York and Rhode Island. Account-opening fees range from zero to $25.
You're allowed up to 10 free withdrawals per month, and the maximum
monthly service charge is $3. The minimum balance requirement is
only $1 in five of the seven states. Regardless of where you live,
it's worth shopping local banks to see if they offer a lifeline
account or something similar.
If you're new to the checking world, consider this check-clearing
scenario. You know how to play the game -- deposit a $500 check
from someone else into your checking account and it's clear
for withdrawal, right?
Wrong. The process can take up to five days until
the check clears through the national banking system. The reason
it takes so long is that "someone else's" bank needs time to get
the check back and reduce his account balance by the check amount.
But many banks will let you draw against the first $100 on the next
business day, and hold the other $400 until the check clears his
bank. (Regulations may require local checks to clear in one day.
That depends on location.)
If you deposit a $1,000 check in your account, typically
this is how much money you can withdraw against the check -- depending
on what kind of check it is. One day later, you can usually withdraw
all $1,000, if it's a federal, state or local government check;
a bank check, certified check or traveler's check; a check written
on your bank by someone else; or an electronic funds transfer. If
the check was written on a local bank, you should be able to withdraw
$100 of the $1,000 one day later, $400 on the second day, and the
remaining $500 on the third day. On an out-of-town check, you can
withdraw $100 one day later and the other $900 five days later.
If you write checks on somebody else's check you deposited,
that person's check may not clear in time for your check to be honored.
If that happens, it may overdraw your account -- and you'll wind
up paying a bounced check charge. However, there are exceptions.

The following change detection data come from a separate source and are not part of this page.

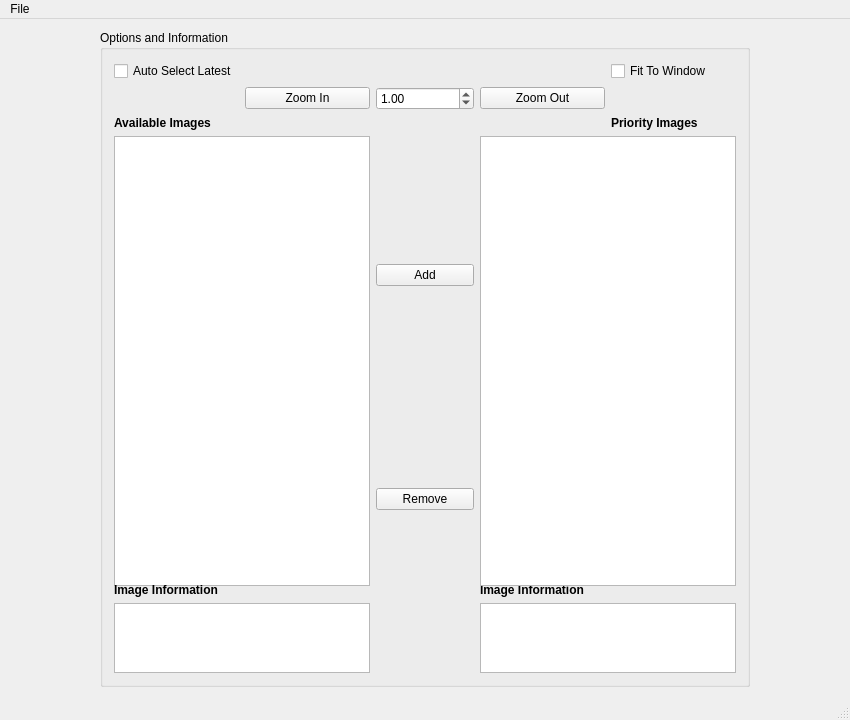
Morgan243/Dynamic-Image-Viewer, file mainwindow.ui: the form before one commit.
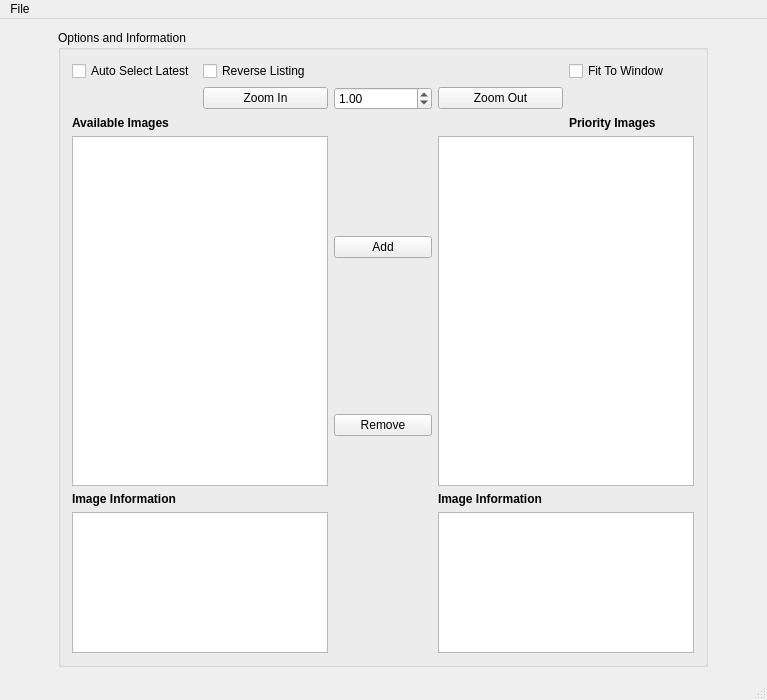
The form after the commit.

Commit message: Added reverse sort check box and its functionality

```diff
--- a/mainwindow.ui
+++ b/mainwindow.ui
@@ -6,8 +6,8 @@
    <rect>
     <x>0</x>
     <y>0</y>
-    <width>850</width>
-    <height>720</height>
+    <width>767</width>
+    <height>700</height>
    </rect>
   </property>
   <property name="sizePolicy">
@@ -162,22 +162,6 @@
          </property>
         </widget>
        </item>
-       <item row="3" column="3" rowspan="2" colspan="2">
-        <widget class="QListView" name="listView_priorityImages">
-         <property name="sizePolicy">
-          <sizepolicy hsizetype="Expanding" vsizetype="Maximum">
-           <horstretch>0</horstretch>
-           <verstretch>0</verstretch>
-          </sizepolicy>
-         </property>
-         <property name="minimumSize">
-          <size>
-           <width>0</width>
-           <height>450</height>
-          </size>
-         </property>
-        </widget>
-       </item>
        <item row="3" column="0" rowspan="2" colspan="2">
         <widget class="QListView" name="listView_availImages">
          <property name="sizePolicy">
@@ -189,7 +173,7 @@
          <property name="minimumSize">
           <size>
            <width>0</width>
-           <height>450</height>
+           <height>350</height>
           </size>
          </property>
          <property name="editTriggers">
@@ -211,6 +195,29 @@
          </property>
         </widget>
        </item>
+       <item row="3" column="3" rowspan="2" colspan="2">
+        <widget class="QListView" name="listView_priorityImages">
+         <property name="sizePolicy">
+          <sizepolicy hsizetype="Expanding" vsizetype="Maximum">
+           <horstretch>0</horstretch>
+           <verstretch>0</verstretch>
+          </sizepolicy>
+         </property>
+         <property name="minimumSize">
+          <size>
+           <width>0</width>
+           <height>350</height>
+          </size>
+         </property>
+        </widget>
+       </item>
+       <item row="0" column="1">
+        <widget class="QCheckBox" name="chkBox_reverseSort">
+         <property name="text">
+          <string>Reverse Listing</string>
+         </property>
+        </widget>
+       </item>
       </layout>
       <zorder>doubleSpinBx_scaleFactor</zorder>
       <zorder>pushBtn_ZoomOut</zorder>
@@ -236,8 +243,8 @@
     <rect>
      <x>0</x>
      <y>0</y>
-     <width>850</width>
-     <height>21</height>
+     <width>767</width>
+     <height>23</height>
     </rect>
    </property>
    <widget class="QMenu" name="menuFile">
```
Left out of the diff: 1 changed line with no effect on the pictures. The commit also changes 3 other files.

If you keep beaucoup bucks in your accounts and know the branch
manager by name, they may stroke you by letting you draw immediately
on any type of check you deposit.